(INFORMATION PROVIDED begins)

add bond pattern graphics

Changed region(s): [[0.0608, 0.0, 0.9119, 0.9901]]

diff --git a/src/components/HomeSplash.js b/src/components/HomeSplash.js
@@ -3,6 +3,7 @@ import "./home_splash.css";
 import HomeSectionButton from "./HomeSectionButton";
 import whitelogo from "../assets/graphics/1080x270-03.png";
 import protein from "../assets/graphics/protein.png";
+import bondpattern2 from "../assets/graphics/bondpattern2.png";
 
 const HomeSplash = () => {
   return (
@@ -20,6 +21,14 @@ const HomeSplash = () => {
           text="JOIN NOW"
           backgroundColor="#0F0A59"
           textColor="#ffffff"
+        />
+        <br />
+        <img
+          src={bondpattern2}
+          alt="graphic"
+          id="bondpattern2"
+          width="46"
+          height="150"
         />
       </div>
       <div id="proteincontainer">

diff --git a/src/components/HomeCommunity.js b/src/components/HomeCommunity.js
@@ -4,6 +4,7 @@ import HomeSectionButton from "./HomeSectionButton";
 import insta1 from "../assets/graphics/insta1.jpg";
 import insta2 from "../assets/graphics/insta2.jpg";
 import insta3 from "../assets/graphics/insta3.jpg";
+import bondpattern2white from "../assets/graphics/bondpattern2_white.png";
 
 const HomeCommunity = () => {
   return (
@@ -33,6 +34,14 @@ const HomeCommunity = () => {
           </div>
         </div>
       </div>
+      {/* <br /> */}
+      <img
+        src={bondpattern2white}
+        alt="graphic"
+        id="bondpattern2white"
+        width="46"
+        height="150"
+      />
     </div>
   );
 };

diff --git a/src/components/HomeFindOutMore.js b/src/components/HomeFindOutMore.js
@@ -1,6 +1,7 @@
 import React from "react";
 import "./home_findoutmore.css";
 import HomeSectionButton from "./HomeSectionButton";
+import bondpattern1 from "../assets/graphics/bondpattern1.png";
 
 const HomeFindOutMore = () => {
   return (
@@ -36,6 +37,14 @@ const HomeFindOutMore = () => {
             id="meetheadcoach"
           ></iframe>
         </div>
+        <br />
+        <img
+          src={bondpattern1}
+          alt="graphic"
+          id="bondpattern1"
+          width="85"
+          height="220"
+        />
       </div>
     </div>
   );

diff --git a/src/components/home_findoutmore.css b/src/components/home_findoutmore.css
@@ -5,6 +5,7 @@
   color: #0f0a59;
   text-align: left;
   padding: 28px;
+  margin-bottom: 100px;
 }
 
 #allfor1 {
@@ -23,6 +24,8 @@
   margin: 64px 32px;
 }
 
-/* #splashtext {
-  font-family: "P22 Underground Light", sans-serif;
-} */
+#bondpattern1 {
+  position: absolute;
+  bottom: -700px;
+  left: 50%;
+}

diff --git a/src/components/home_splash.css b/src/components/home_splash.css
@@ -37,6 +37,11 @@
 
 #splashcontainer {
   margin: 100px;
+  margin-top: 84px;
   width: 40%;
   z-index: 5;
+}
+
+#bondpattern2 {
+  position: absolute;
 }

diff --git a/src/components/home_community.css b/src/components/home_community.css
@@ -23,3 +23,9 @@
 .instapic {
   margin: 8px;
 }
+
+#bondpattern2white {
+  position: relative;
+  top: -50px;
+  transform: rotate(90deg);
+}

(INFORMATION PROVIDED ends)

#### EXERCISE:
Tally the lines in these entries that have the string "graphics" in them, then answer with the count and nothing else.

#### WRITTEN SOLUTION:
9